**EXERCISE**: From the first line to the last, restate every record word for word, leaving out the pictures.

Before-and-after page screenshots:
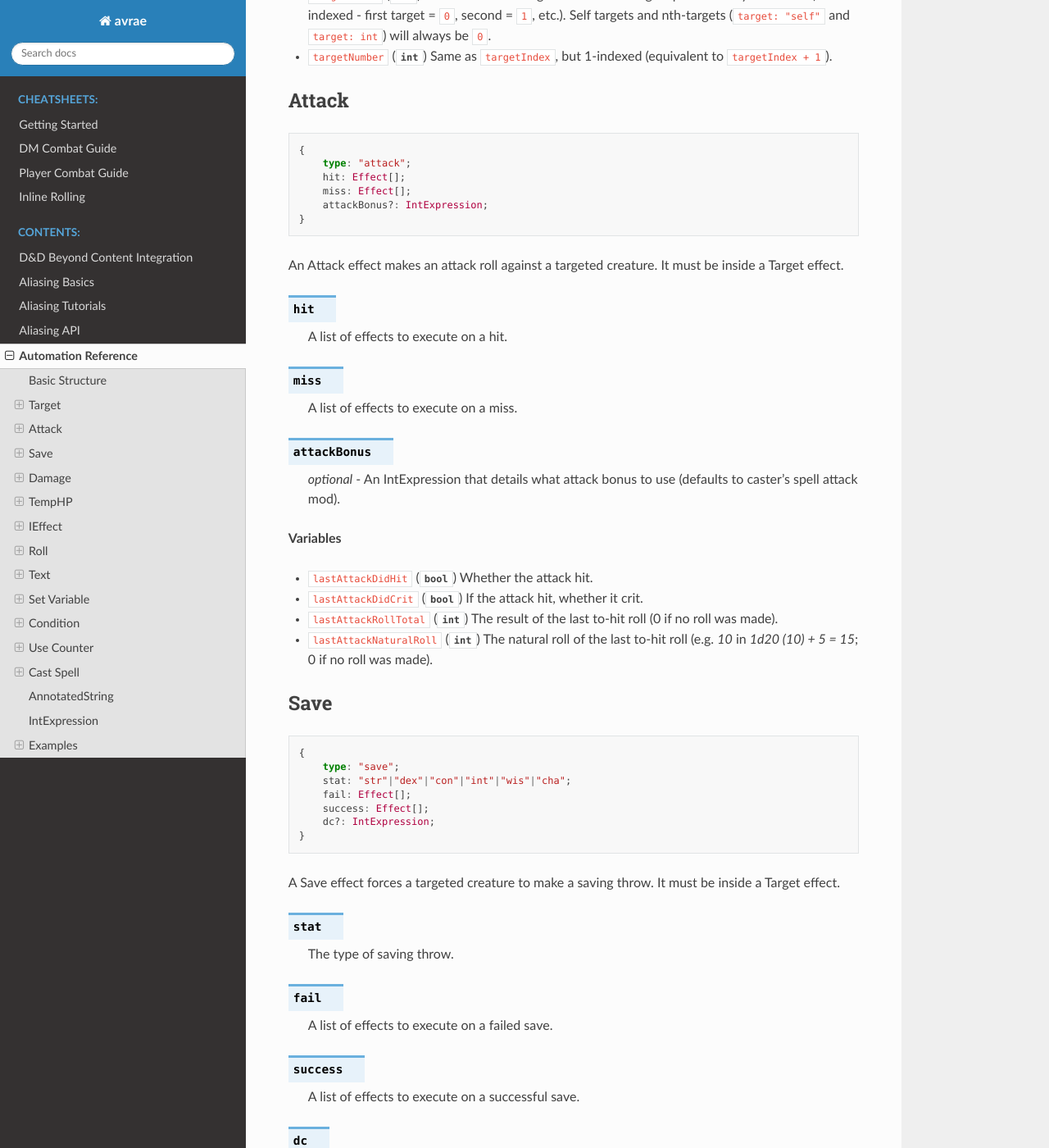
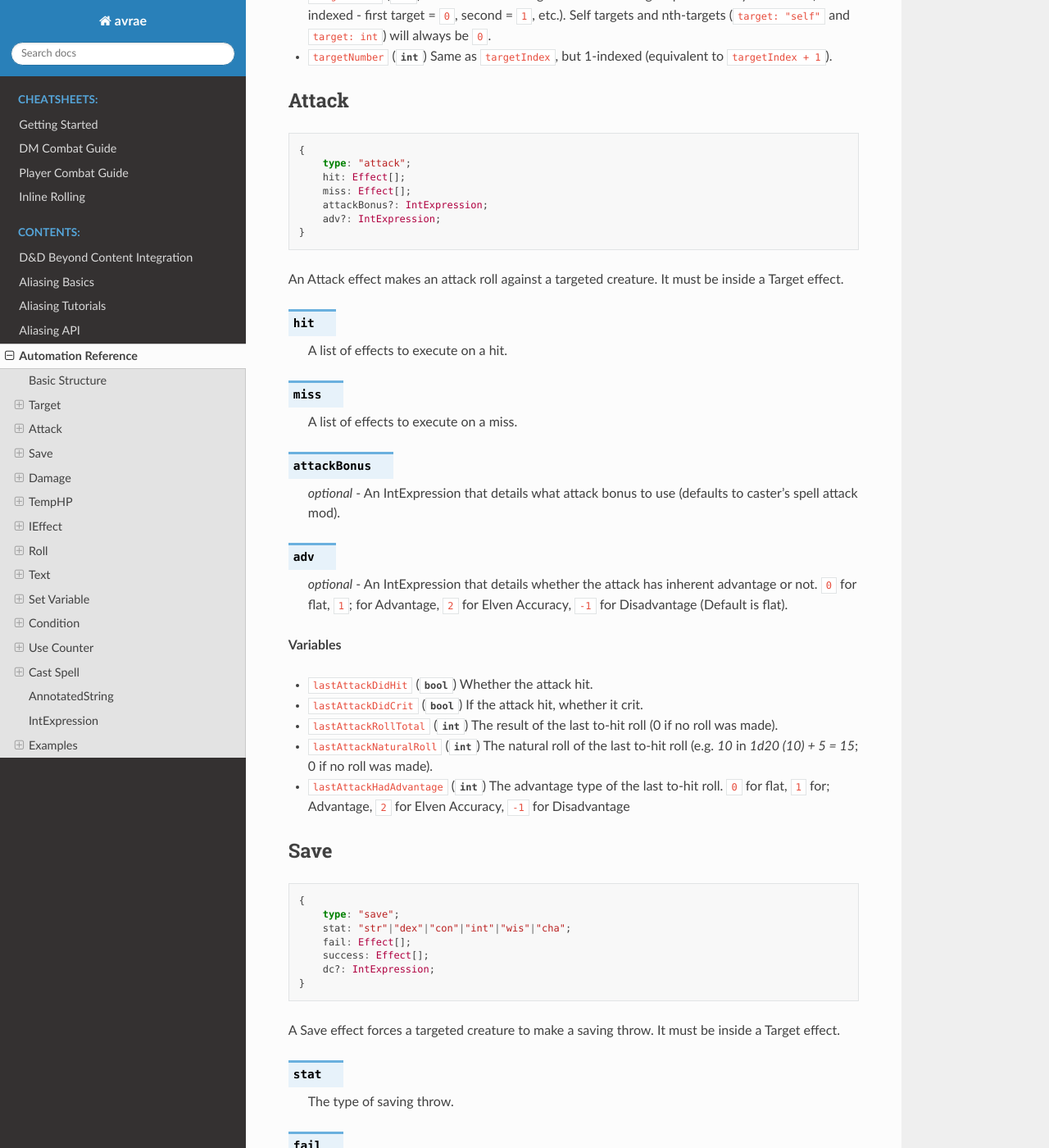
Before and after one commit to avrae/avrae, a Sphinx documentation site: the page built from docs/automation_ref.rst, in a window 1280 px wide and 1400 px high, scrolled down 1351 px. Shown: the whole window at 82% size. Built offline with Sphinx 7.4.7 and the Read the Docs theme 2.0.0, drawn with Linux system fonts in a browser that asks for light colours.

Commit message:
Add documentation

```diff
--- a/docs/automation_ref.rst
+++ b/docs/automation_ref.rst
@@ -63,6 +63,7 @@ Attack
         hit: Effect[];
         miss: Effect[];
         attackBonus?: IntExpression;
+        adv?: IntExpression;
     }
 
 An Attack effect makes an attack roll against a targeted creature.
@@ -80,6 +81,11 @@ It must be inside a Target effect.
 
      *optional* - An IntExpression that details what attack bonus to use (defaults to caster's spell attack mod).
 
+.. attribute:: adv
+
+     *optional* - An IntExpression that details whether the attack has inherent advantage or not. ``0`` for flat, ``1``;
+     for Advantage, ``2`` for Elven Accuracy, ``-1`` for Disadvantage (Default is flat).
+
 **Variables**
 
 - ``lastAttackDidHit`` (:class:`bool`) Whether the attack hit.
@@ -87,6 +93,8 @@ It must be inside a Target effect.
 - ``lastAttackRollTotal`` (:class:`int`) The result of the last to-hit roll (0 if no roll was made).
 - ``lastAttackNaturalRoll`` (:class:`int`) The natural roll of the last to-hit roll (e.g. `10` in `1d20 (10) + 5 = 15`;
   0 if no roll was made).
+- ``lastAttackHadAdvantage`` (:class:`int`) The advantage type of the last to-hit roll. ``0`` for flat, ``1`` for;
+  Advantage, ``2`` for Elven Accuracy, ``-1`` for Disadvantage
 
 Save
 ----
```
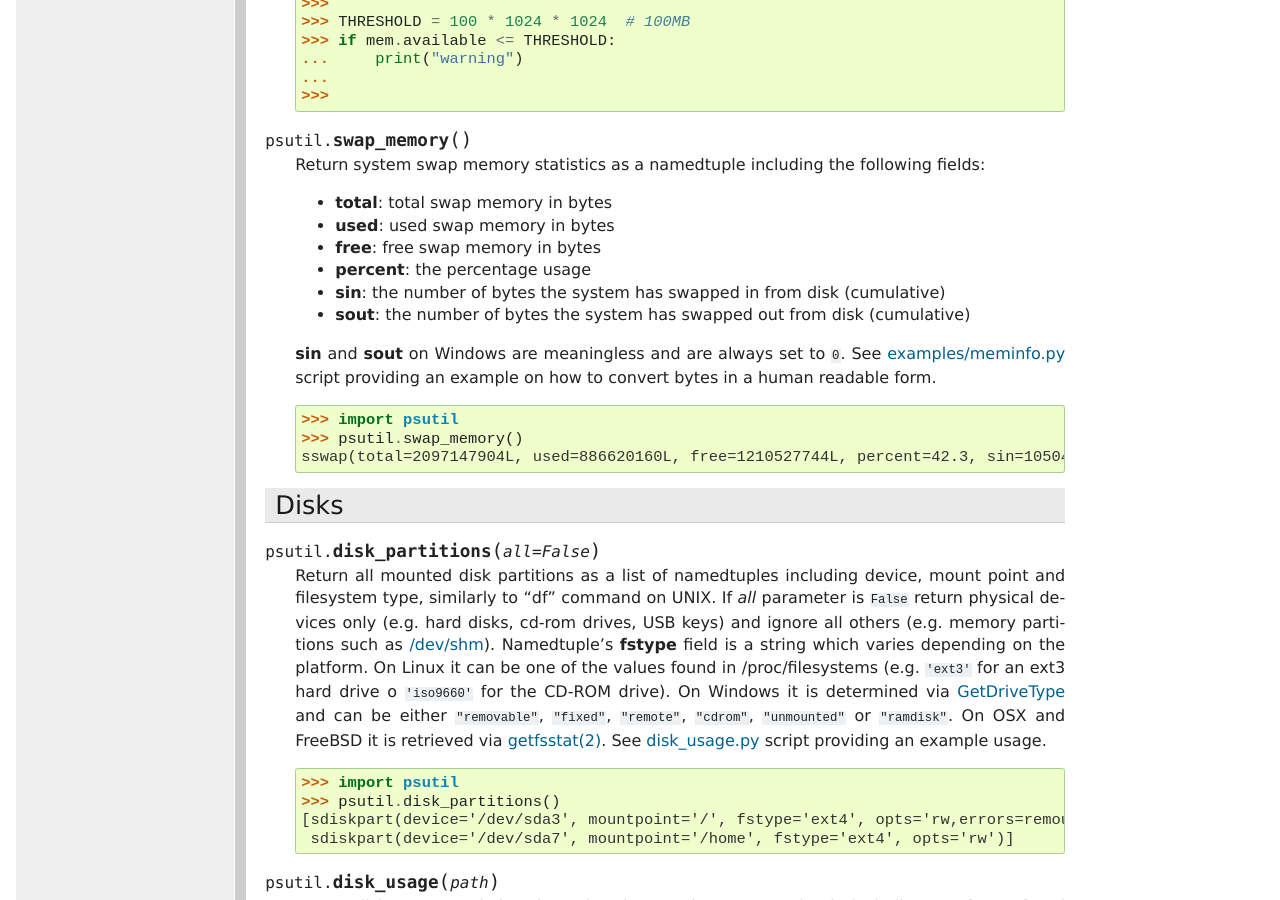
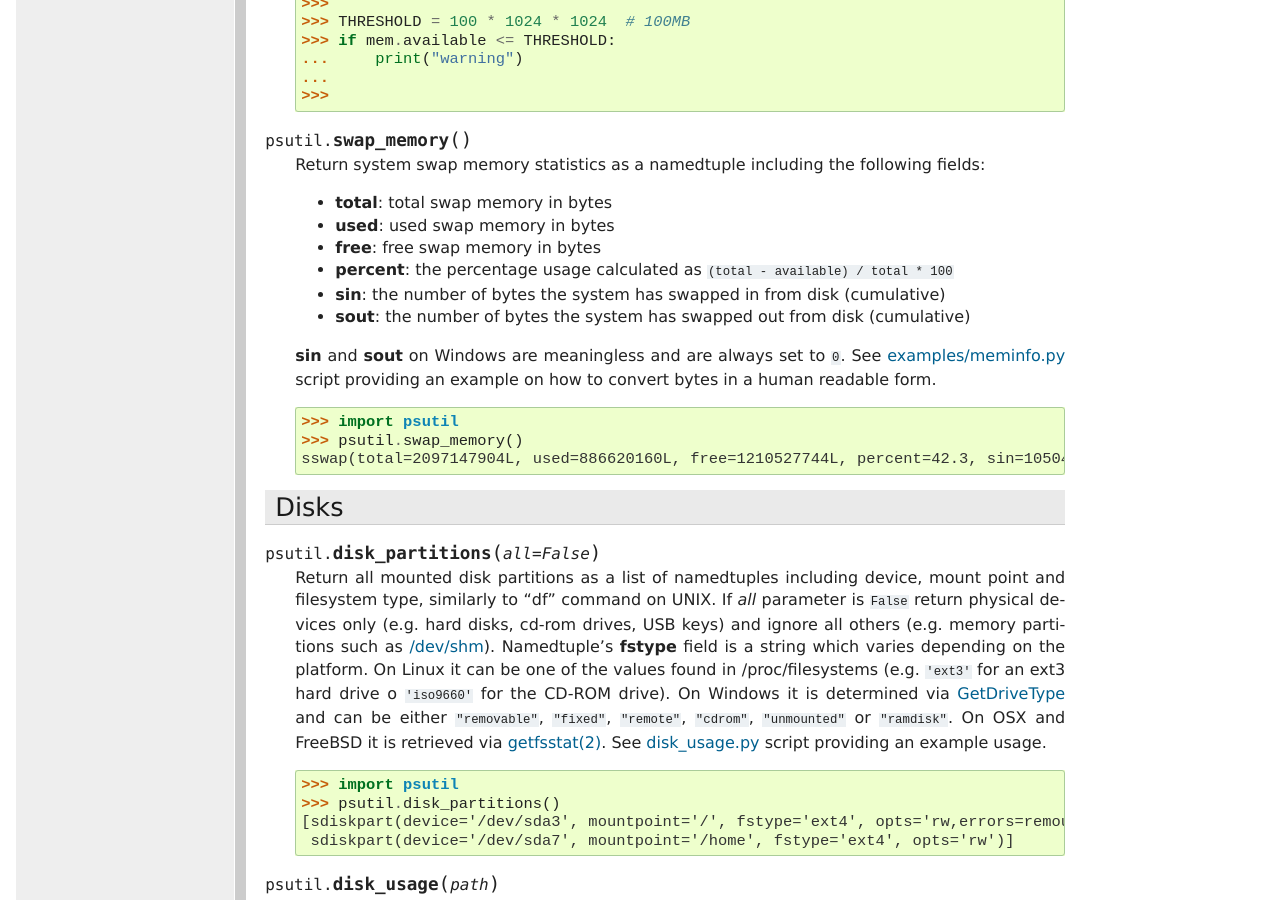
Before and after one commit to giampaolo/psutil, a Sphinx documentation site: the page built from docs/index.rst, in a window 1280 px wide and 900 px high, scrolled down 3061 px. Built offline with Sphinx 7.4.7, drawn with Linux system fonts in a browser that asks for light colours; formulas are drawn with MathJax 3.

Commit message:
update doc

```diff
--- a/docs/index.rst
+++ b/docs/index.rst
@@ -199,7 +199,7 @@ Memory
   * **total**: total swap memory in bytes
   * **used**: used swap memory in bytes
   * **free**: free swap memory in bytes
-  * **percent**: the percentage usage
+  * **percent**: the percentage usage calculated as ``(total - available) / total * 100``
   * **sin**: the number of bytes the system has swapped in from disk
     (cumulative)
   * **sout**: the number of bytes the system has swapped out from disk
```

**EXERCISE OUTPUT**:
Before and after one commit to avrae/avrae, a Sphinx documentation site: the page built from docs/automation_ref.rst, in a window 1280 px wide and 1400 px high, scrolled down 1351 px. Shown: the whole window at 82% size. Built offline with Sphinx 7.4.7 and the Read the Docs theme 2.0.0, drawn with Linux system fonts in a browser that asks for light colours.

Commit message:
Add documentation

```diff
--- a/docs/automation_ref.rst
+++ b/docs/automation_ref.rst
@@ -63,6 +63,7 @@ Attack
         hit: Effect[];
         miss: Effect[];
         attackBonus?: IntExpression;
+        adv?: IntExpression;
     }
 
 An Attack effect makes an attack roll against a targeted creature.
@@ -80,6 +81,11 @@ It must be inside a Target effect.
 
      *optional* - An IntExpression that details what attack bonus to use (defaults to caster's spell attack mod).
 
+.. attribute:: adv
+
+     *optional* - An IntExpression that details whether the attack has inherent advantage or not. ``0`` for flat, ``1``;
+     for Advantage, ``2`` for Elven Accuracy, ``-1`` for Disadvantage (Default is flat).
+
 **Variables**
 
 - ``lastAttackDidHit`` (:class:`bool`) Whether the attack hit.
@@ -87,6 +93,8 @@ It must be inside a Target effect.
 - ``lastAttackRollTotal`` (:class:`int`) The result of the last to-hit roll (0 if no roll was made).
 - ``lastAttackNaturalRoll`` (:class:`int`) The natural roll of the last to-hit roll (e.g. `10` in `1d20 (10) + 5 = 15`;
   0 if no roll was made).
+- ``lastAttackHadAdvantage`` (:class:`int`) The advantage type of the last to-hit roll. ``0`` for flat, ``1`` for;
+  Advantage, ``2`` for Elven Accuracy, ``-1`` for Disadvantage
 
 Save
 ----
```
Before and after one commit to giampaolo/psutil, a Sphinx documentation site: the page built from docs/index.rst, in a window 1280 px wide and 900 px high, scrolled down 3061 px. Built offline with Sphinx 7.4.7, drawn with Linux system fonts in a browser that asks for light colours; formulas are drawn with MathJax 3.

Commit message:
update doc

```diff
--- a/docs/index.rst
+++ b/docs/index.rst
@@ -199,7 +199,7 @@ Memory
   * **total**: total swap memory in bytes
   * **used**: used swap memory in bytes
   * **free**: free swap memory in bytes
-  * **percent**: the percentage usage
+  * **percent**: the percentage usage calculated as ``(total - available) / total * 100``
   * **sin**: the number of bytes the system has swapped in from disk
     (cumulative)
   * **sout**: the number of bytes the system has swapped out from disk
```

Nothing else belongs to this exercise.